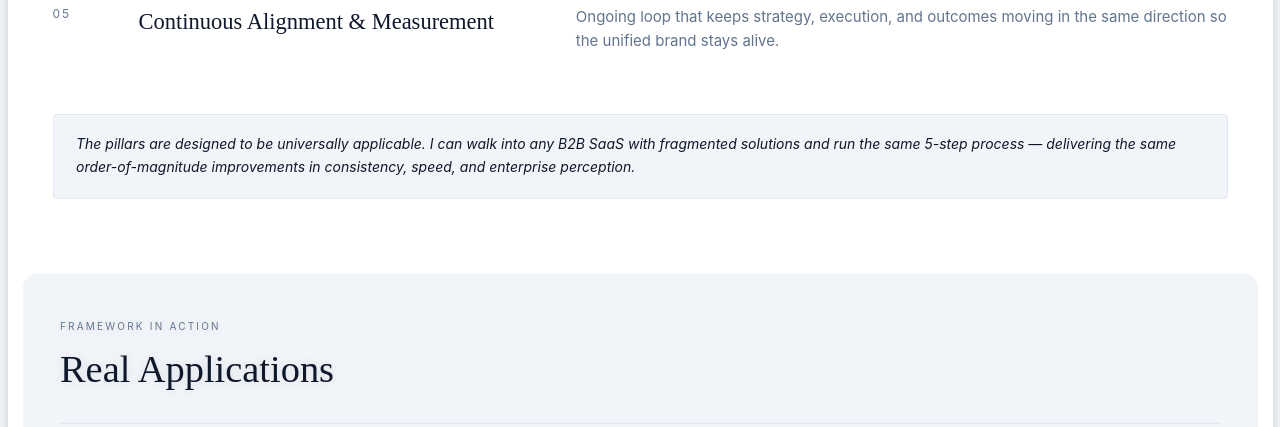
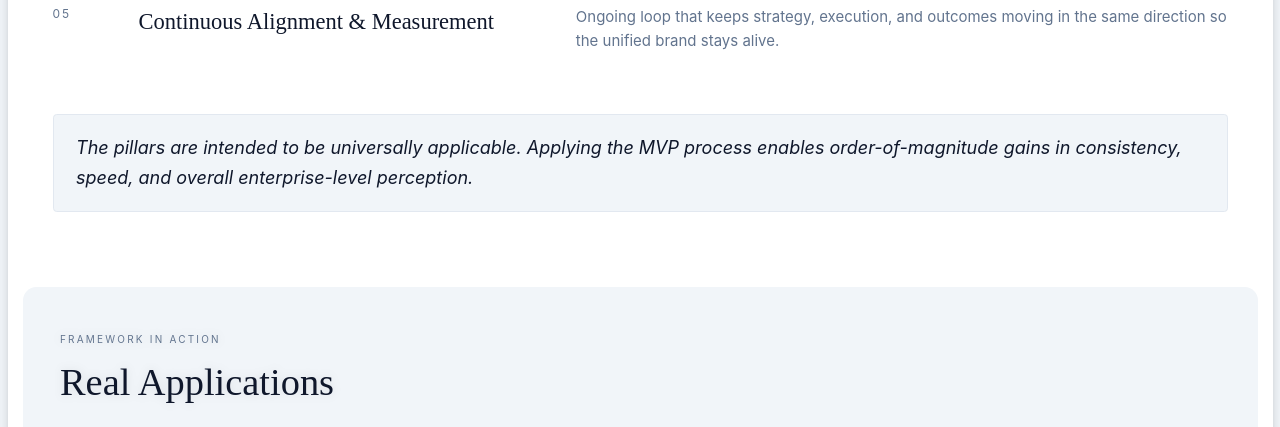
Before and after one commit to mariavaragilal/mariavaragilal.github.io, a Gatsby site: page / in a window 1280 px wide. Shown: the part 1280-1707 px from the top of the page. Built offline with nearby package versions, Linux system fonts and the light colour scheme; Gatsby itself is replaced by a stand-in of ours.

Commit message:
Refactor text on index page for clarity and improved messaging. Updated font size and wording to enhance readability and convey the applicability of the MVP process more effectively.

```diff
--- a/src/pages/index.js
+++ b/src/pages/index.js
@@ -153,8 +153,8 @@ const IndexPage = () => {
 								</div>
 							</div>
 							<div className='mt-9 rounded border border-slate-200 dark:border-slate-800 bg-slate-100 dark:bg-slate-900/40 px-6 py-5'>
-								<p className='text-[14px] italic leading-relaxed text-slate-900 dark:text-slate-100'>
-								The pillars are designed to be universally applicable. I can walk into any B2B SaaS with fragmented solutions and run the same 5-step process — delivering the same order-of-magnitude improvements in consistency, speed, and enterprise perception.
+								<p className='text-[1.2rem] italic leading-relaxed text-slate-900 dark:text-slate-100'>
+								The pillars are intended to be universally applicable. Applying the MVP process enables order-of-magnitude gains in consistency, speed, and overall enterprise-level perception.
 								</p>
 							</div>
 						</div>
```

=-=-=

### Problem description
Leave out the pictures and copy every record above exactly.

### Task answer
Before and after one commit to mariavaragilal/mariavaragilal.github.io, a Gatsby site: page / in a window 1280 px wide. Shown: the part 1280-1707 px from the top of the page. Built offline with nearby package versions, Linux system fonts and the light colour scheme; Gatsby itself is replaced by a stand-in of ours.

Commit message:
Refactor text on index page for clarity and improved messaging. Updated font size and wording to enhance readability and convey the applicability of the MVP process more effectively.

```diff
--- a/src/pages/index.js
+++ b/src/pages/index.js
@@ -153,8 +153,8 @@ const IndexPage = () => {
 								</div>
 							</div>
 							<div className='mt-9 rounded border border-slate-200 dark:border-slate-800 bg-slate-100 dark:bg-slate-900/40 px-6 py-5'>
-								<p className='text-[14px] italic leading-relaxed text-slate-900 dark:text-slate-100'>
-								The pillars are designed to be universally applicable. I can walk into any B2B SaaS with fragmented solutions and run the same 5-step process — delivering the same order-of-magnitude improvements in consistency, speed, and enterprise perception.
+								<p className='text-[1.2rem] italic leading-relaxed text-slate-900 dark:text-slate-100'>
+								The pillars are intended to be universally applicable. Applying the MVP process enables order-of-magnitude gains in consistency, speed, and overall enterprise-level perception.
 								</p>
 							</div>
 						</div>
```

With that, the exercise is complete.